NARRATOR: One proposal to help offset job loss from automation is the concept of universal basic income or UBI.

YANG: The freedom dividend makes the case to our fellow Americans that we all have intrinsic value as people, as citizens, as human beings.

NARRATOR: Some UBI plans include a roughly $1000 monthly payment to every adult in the country with no strings attached. Detractors have argued that UBI would cause a drop in economic activity because it would disincentivize work. Other arguments contend that it is not feasible financially for the US government to dole out large sums of money to such an extreme number of citizens.

LITAN: We’ve done sort of a temporary UBI in the course of this pandemic, you know we sent out the $1200 check, or as we talk now, Congress is debating whether to send out another one. I don’t think that’s permanently sustainable from a fiscal point of view.

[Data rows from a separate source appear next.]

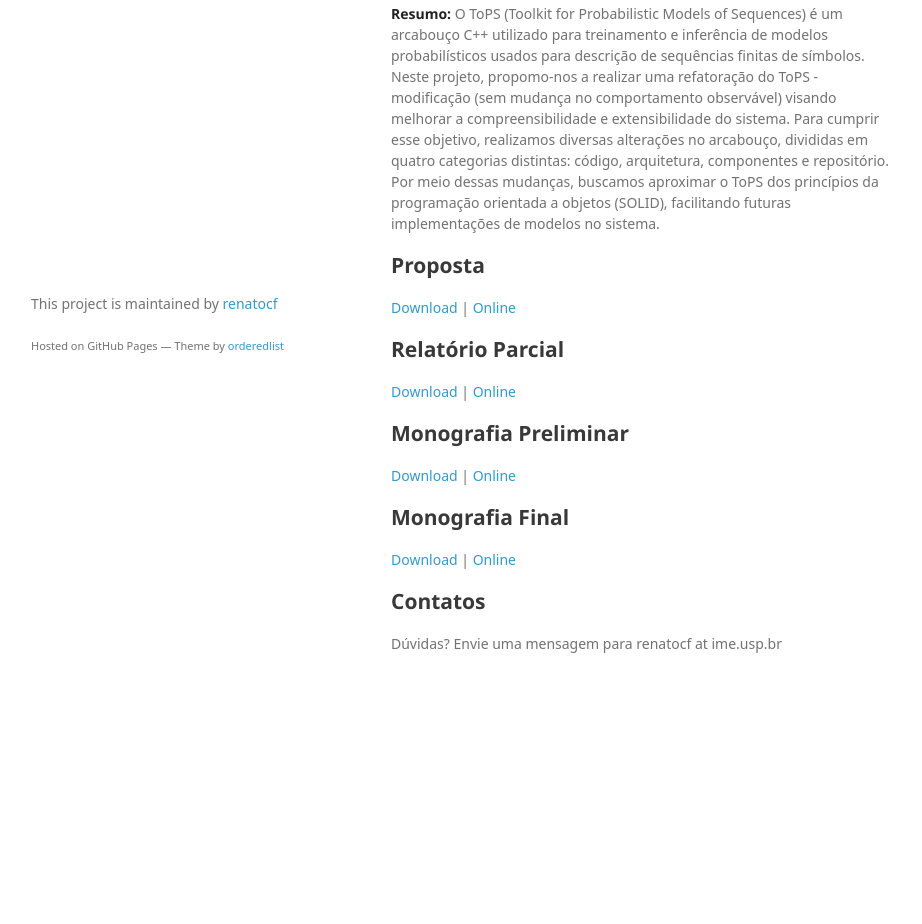
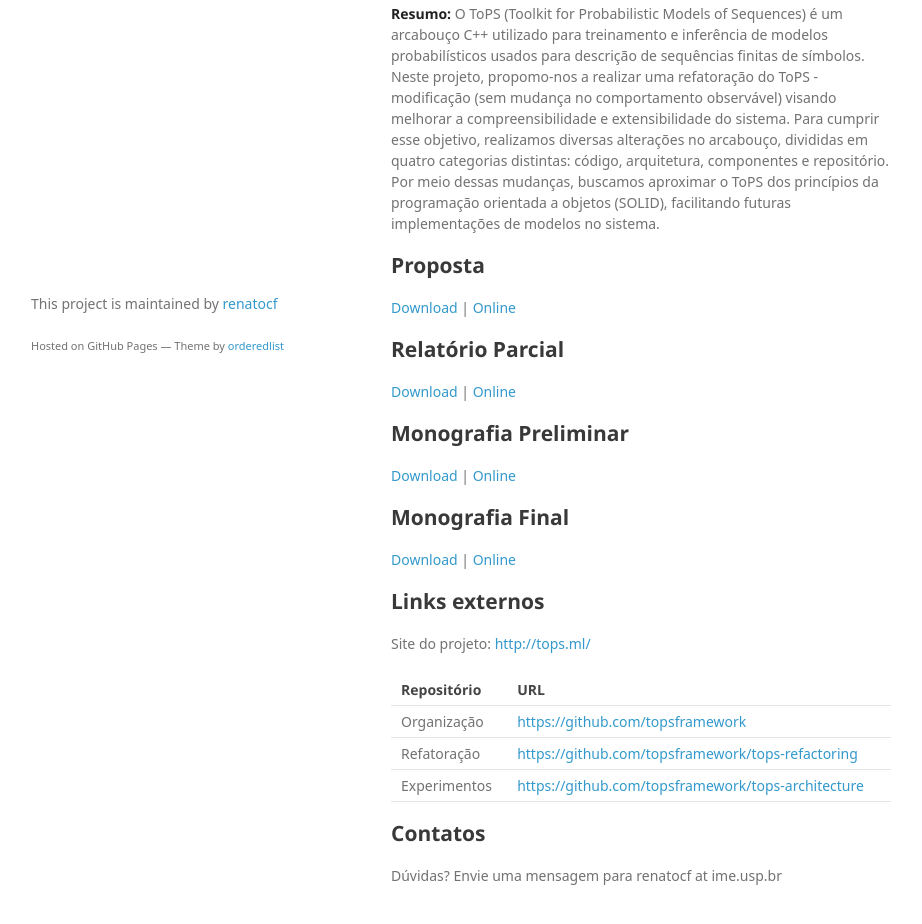
Before and after one commit to renatocf/MAC0499, a plain HTML site: page index.html in a window 1280 px wide. Shown: the part 375-1299 px from the top of the page, without its empty margins (179-1101 px from the left). Before the commit the page ends 1099 px from the top, so only its background shows below. Drawn offline with Linux system fonts and the light colour scheme; a web font is replaced by a local one.

Commit message:
Create gh-pages branch via GitHub

```diff
--- a/index.html
+++ b/index.html
@@ -72,6 +72,34 @@
 <a href="https://github.com/renatocf/MAC0499/blob/gh-pages/docs/monograph.pdf">Online</a></p>
 
 <h2>
+<a id="links-externos" class="anchor" href="#links-externos" aria-hidden="true"><span class="octicon octicon-link"></span></a>Links externos</h2>
+
+<p>Site do projeto: <a href="http://tops.ml/">http://tops.ml/</a></p>
+
+<table>
+<thead>
+<tr>
+<th>Repositório</th>
+<th>URL</th>
+</tr>
+</thead>
+<tbody>
+<tr>
+<td>Organização</td>
+<td><a href="https://github.com/topsframework">https://github.com/topsframework</a></td>
+</tr>
+<tr>
+<td>Refatoração</td>
+<td><a href="https://github.com/topsframework/tops-refactoring">https://github.com/topsframework/tops-refactoring</a></td>
+</tr>
+<tr>
+<td>Experimentos</td>
+<td><a href="https://github.com/topsframework/tops-architecture">https://github.com/topsframework/tops-architecture</a></td>
+</tr>
+</tbody>
+</table>
+
+<h2>
 <a id="contatos" class="anchor" href="#contatos" aria-hidden="true"><span class="octicon octicon-link"></span></a>Contatos</h2>
 
 <p>Dúvidas? Envie uma mensagem para renatocf at ime.usp.br</p>
```
Also changed, not shown: params.json (+1 -1 lines).
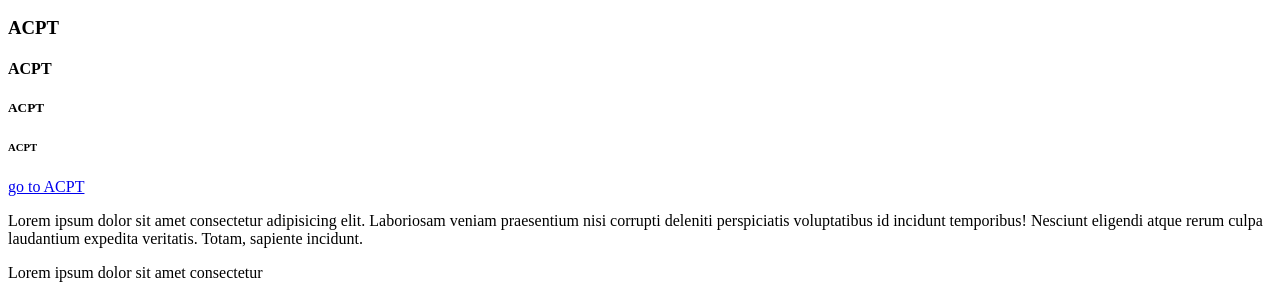
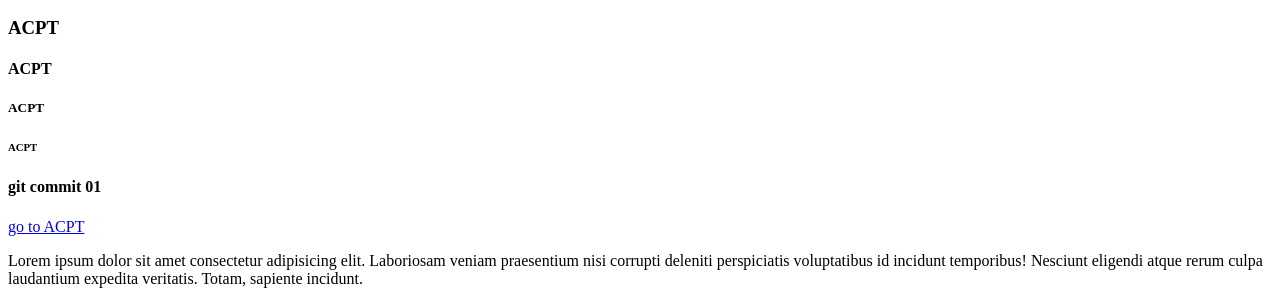
Before and after one commit to Ramesh-Kaushika/afsd-04, a plain HTML site: page index.html in a window 1280 px wide. Shown: the part 485-786 px from the top of the page. Drawn offline with Linux system fonts and the light colour scheme.

Commit message:
commit 01 git hub

```diff
--- a/index.html
+++ b/index.html
@@ -25,6 +25,9 @@
     <h4>ACPT</h4>
     <h5>ACPT</h5>
     <h6>ACPT</h6>
+
+    <!-- git branch -->
+    <h4>git commit 01</h4>
 
     <!-- anchor tag -->
     <a href="https://acpt.lk/">go to ACPT</a>
```
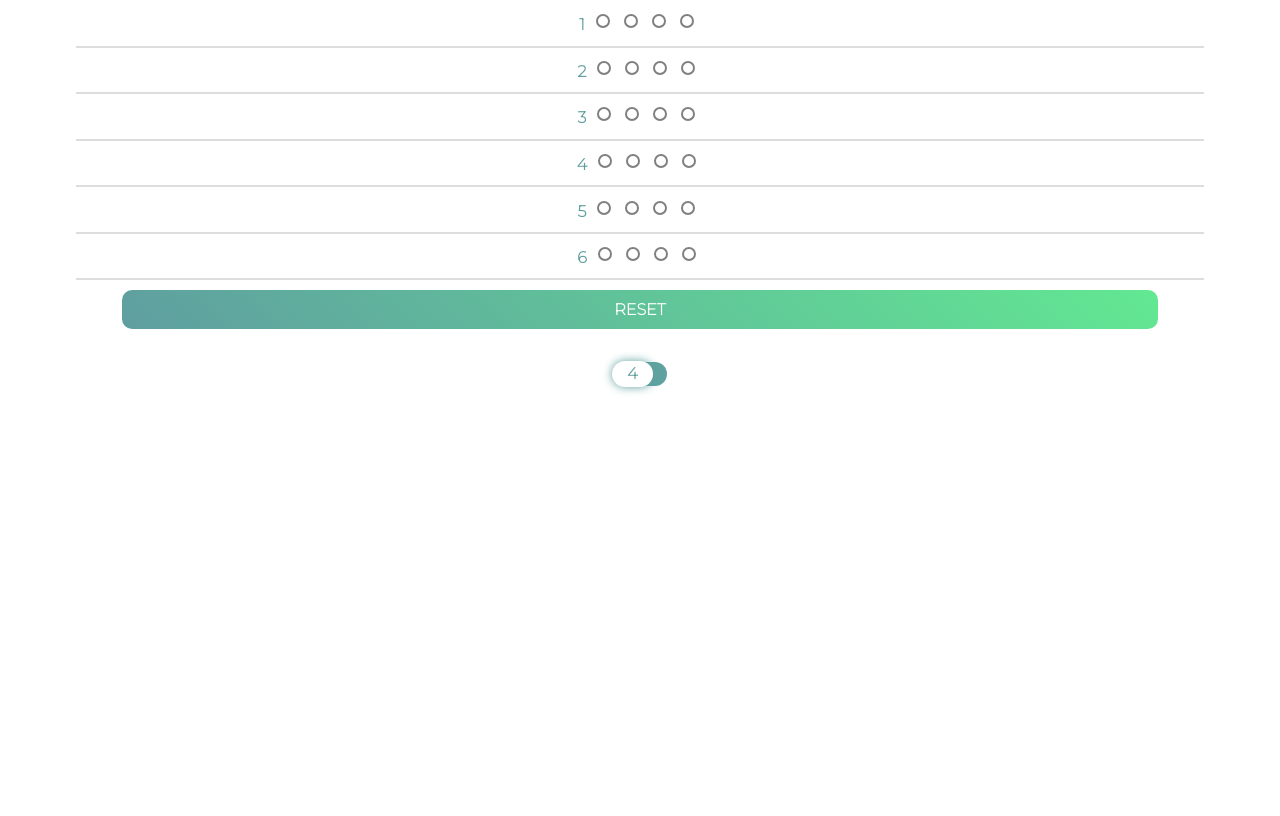
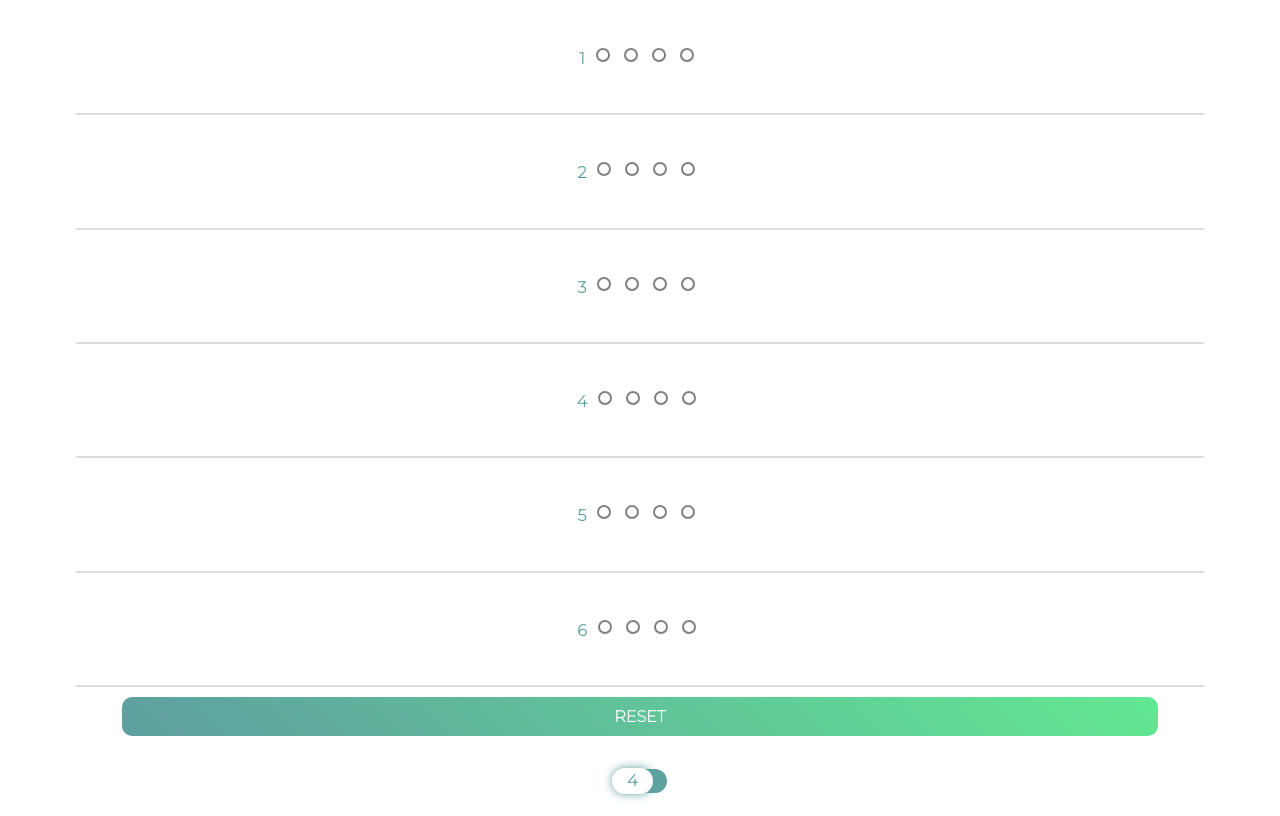
Before and after one commit to Mainak-Biswas/Ludo_Ninja_Marker, a plain HTML site: page index.html in a window 1280 px wide. Shown: the part 40-856 px from the top of the page. Before the commit the page ends 800 px from the top, so only its background shows below. Drawn offline with Linux system fonts and the light colour scheme.

Commit message:
Update index.html
Boxnc Padding improved

```diff
--- a/index.html
+++ b/index.html
@@ -175,7 +175,7 @@
   .boxnc {
     display: inline-block;
     text-align: center;
-    padding: 1% 0%;
+    padding: 4% 0%;
   }
 
   .number {
```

NARRATOR: Finland recently ran a UBI study and concluded that it did not create a disincentive for citizens to work. The study compared 2,000 people on UBI versus 173,000 on unemployment benefits over a two-year period. People who were on UBI reported feeling better mentally about their well-being compared to those on unemployment benefits. Researchers also noticed that those on UBI saw a higher increase in employment but remained unsure on the causes behind that trend.

LITAN: I think handing out money to everyone regardless of their circumstances is simply going to cost too much, especially in the in the light of all the additional debt that we’ve taken on.

CASEY: And we might get a better bang for our buck than just you know giving out checks every month to people who haven’t lost their jobs because there’s also a you know externality effects associated with that. Right, most people I think want to work, they want to build human capital and that’s building our productive base going into the future. So it has a short-term static issue like during the pandemic. Yeah, I’m fine with that — having a short run sort of universal basic income because people can’t work because of the pandemic makes sense. I’m not sure yet, I mean I don’t think the evidence is quite in that this is a very viable long-term strategy relative to some of the other ways that we could invest that money.

ACEMOGLU: I think it’s too late to reverse job losses from automation in the same way that it’s too late to reverse the job losses that happened from say import competition from low-wage firms from China, but we can be forward looking and have a better strategy for dealing with the continuation of this.

NARRATOR: Older workers appear generally less able to pivot into new careers that require learning new skills.

HICKS: The challenge that we see isn’t a 23-year-old learning new technology; it’s a 43 or 53-year-old.

NARRATOR: Part of the problem could be the way our educational system is designed.

HICKS: I think a bigger challenge one that’s going to be more long-term though is to address educational issues early on so the the ability to transition tasks for adult workers is really a matter of middle school math and language arts, so if you focus on those sorts of skills to make sure that the children don’t go into their high school years unprepared, I think you’re really creating a class of workers that are better able to adjust to new technology.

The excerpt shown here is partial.